For myself, alas, I am not an empath, my daughter is, and so have been a number of close acquaintances. I have had to learn every step of the way. This may be because of my early upbringing or because of genetic reasons. In any case, I have had to learn, and still have substantial lacunae regarding certain emotions like fear or shame. Because I have had to learn the hard way, I know how to learn and how to teach the skill.
How to motivate people toward empathy is a crucial question. In my program the first stage of the exercises, “Opening the Heart” will get the ball rolling. I believe we become empathic as we consciously experience and speak about our feelings and the most approachable and positive emotion is love. Hence we begin (and end) the training with the giving, asking for and accepting strokes.
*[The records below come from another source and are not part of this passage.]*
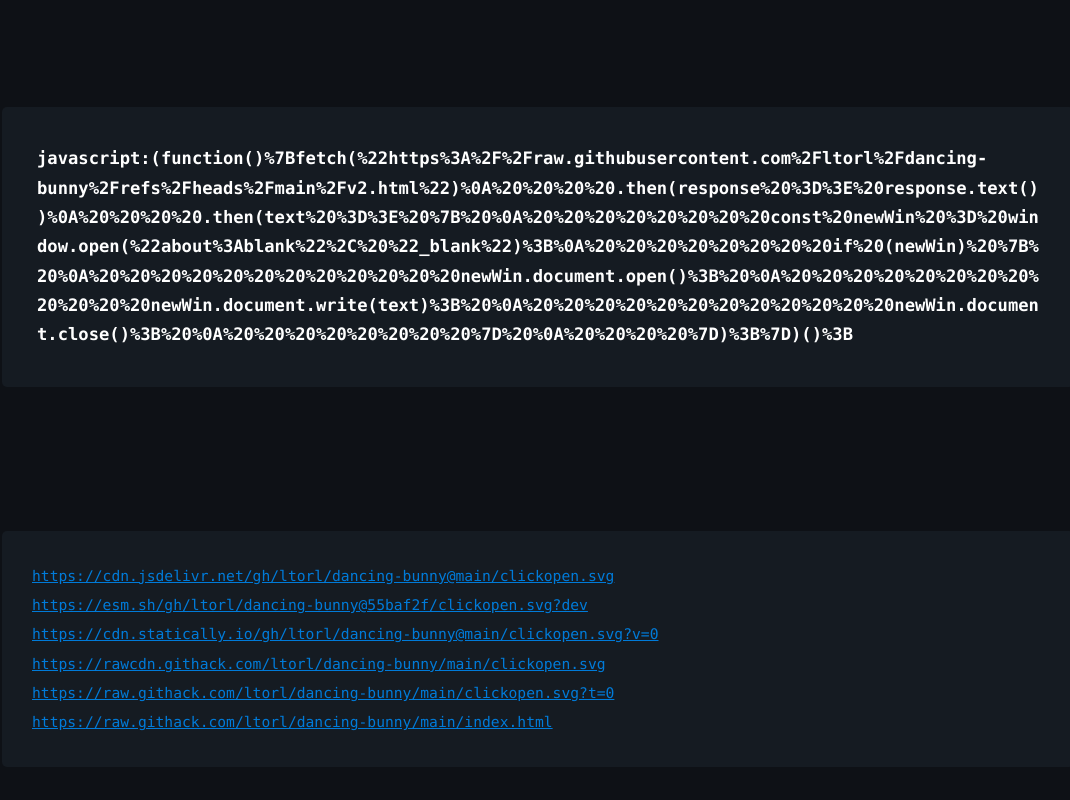
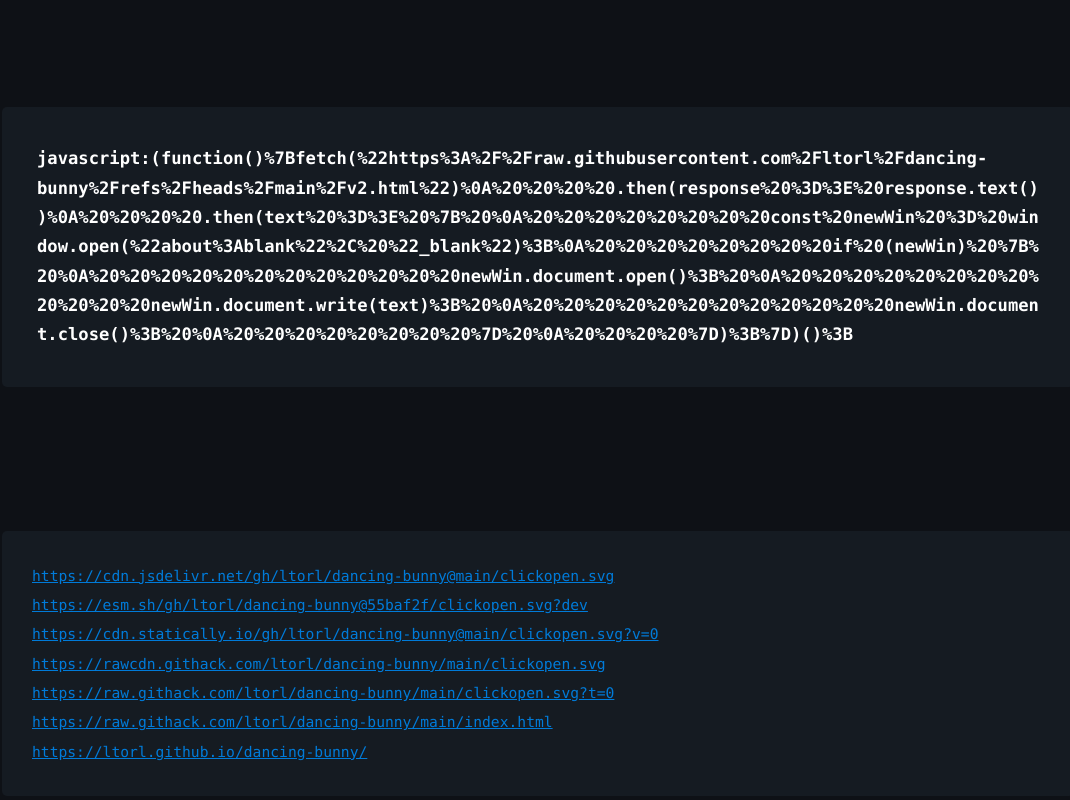
Before and after one commit to ltorl/dancing-bunny, a website: page documentation.html in a window 1280 px wide. Shown: the part 1740-2540 px from the top of the page, without its empty margins (102-1172 px from the left). Drawn offline with Linux system fonts and the light colour scheme; a web font is replaced by a local one.

Commit message:
Update documentation.html

```diff
--- a/documentation.html
+++ b/documentation.html
@@ -202,6 +202,8 @@ javascript:(function()%7Bfetch(%22https%3A%2F%2Fraw.githubusercontent.com%2Fltor
       target="_blank">https://raw.githack.com/ltorl/dancing-bunny/main/clickopen.svg?t=0</a> <br>
     <a href="https://raw.githack.com/ltorl/dancing-bunny/main/index.html"
       target="_blank">https://raw.githack.com/ltorl/dancing-bunny/main/index.html</a> <br>
+    <a href="https://ltorl.github.io/dancing-bunny/"
+      target="_blank">https://ltorl.github.io/dancing-bunny/</a> <br>
 
 <!--
     <a href="https://db-gn.linkyhost.com/" target="_blank">https://db-gn.linkyhost.com/</a> <br>
@@ -212,8 +214,6 @@ javascript:(function()%7Bfetch(%22https%3A%2F%2Fraw.githubusercontent.com%2Fltor
     <br>
     <a href="https://classrooom.wasmer.app/" target="_blank">https://classrooom.wasmer.app/</a> <br>
     <a href="https://classroom.nekoweb.org/" target="_blank">https://classroom.nekoweb.org/</a> <br>
-    <a href="https://ltorl.github.io/dancing-bunny/" target="_blank">https://ltorl.github.io/dancing-bunny/</a>
-    <br>
     <a href="https://db-gn.w3spaces.com/" target="_blank">https://db-gn.w3spaces.com/</a> <br>
     <a href="https://colossal-sapphire-l6atvx3gpw.edgeone.app/"
       target="_blank">https://colossal-sapphire-l6atvx3gpw.edgeone.app/</a> <br>
```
The American Psychologist Association Monitor (November 1997) had an issue on empathy highlighting research by Carolyn Zahn-Waxler, Nancy Eisenberg, Janet Strayer and Richard Fabes each of who is investigating empathy separately. Their research supports a number of my conclusions; that empathy is an inherited trait and that it is best cultivated in the family but can be learned later.